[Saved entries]

= = = = =

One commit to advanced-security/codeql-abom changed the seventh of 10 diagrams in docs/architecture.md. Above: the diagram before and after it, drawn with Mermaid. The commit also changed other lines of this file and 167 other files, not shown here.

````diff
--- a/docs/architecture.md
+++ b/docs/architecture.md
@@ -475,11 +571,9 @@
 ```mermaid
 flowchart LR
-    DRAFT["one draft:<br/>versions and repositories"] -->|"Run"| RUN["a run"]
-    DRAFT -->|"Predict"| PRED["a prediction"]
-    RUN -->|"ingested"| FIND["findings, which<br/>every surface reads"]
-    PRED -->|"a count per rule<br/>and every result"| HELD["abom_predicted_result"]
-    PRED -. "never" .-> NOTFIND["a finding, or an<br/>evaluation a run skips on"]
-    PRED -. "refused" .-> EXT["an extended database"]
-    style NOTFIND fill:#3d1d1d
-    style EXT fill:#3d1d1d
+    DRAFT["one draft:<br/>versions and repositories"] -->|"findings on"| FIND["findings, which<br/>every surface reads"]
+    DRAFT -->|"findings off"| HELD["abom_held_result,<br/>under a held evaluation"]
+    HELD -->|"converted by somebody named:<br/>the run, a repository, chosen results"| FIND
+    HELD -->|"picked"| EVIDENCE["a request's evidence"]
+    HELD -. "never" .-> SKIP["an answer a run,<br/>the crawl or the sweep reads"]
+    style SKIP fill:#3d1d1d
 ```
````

= = = = =

■ **PROBLEM**
Please go line by line through the records above, copying each one that holds the string "HELD".

■ **TASK SOLUTION**
-    PRED -->|"a count per rule<br/>and every result"| HELD["abom_predicted_result"]
+    DRAFT -->|"findings off"| HELD["abom_held_result,<br/>under a held evaluation"]
+    HELD -->|"converted by somebody named:<br/>the run, a repository, chosen results"| FIND
+    HELD -->|"picked"| EVIDENCE["a request's evidence"]
+    HELD -. "never" .-> SKIP["an answer a run,<br/>the crawl or the sweep reads"]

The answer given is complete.